Modern spine care has a broad range of tests and diagnostic procedures which may be utilized to understand your condition and establish a treatment plan. Here are a few of the more common tests that may be performed.
X-rays, CT Scans and MRI's provide excellent images of various spinal disorders. However, they cannot show pain. Spinal injections, typically used to control pain, are also used diagnostically to locate the pain source. Diagnostic spinal injections include discography (discogram), selective nerve root block (SNRB), sacroiliac joint injection and facet joint injection.
X-rays were discovered in 1895 and have become the most common type of imaging study used by spine specialists to confirm a diagnosis. Through the years the technology has significantly improved. Today, the dose of x-ray needed to produce quality film images is just a fraction of what was required in the past.
Computerized tomography (CT or CAT scans) combines x-ray science with computer technology to produce more focused and informative images than traditional x-rays. CT scans produce clear pictures of bone, soft tissue, organs, intervertebral discs and the spinal cord. The images can be reproduced in black/gray/white tones or color. To enhance the image, a contrast medium (dye) can be injected into the patient during the test.
When a CT scan and myelography are combined, images are produced that clearly show both the bony structures of the spine and the nerve structures.

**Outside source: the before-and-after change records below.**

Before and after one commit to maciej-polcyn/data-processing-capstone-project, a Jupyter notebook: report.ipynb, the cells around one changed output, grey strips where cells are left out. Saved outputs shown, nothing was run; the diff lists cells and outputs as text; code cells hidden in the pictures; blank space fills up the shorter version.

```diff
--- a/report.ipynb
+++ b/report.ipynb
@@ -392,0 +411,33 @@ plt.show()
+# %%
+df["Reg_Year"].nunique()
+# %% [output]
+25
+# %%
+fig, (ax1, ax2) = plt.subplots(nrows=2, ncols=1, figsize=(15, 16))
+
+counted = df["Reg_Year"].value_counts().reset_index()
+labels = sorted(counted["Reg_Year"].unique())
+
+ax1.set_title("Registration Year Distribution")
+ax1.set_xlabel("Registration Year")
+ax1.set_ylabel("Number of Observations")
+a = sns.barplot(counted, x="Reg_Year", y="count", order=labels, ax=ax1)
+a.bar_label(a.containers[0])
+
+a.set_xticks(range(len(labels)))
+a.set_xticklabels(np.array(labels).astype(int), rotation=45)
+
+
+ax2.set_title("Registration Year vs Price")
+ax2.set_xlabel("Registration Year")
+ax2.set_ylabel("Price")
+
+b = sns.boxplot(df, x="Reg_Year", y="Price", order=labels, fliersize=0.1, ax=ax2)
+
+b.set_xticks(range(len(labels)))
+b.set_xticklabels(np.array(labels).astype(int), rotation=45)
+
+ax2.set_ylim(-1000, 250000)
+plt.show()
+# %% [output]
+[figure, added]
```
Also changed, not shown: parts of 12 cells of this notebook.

These images are invaluable to physicians as they diagnose a patient's spine problem.
One of the diagnostic tools that we use is Magnetic Resonance Imaging (MRI), which can help us to identify various spinal pathologies including infection, nerve impingement, disc herniation, spinal cord compression, low back and neck pain, and tumor.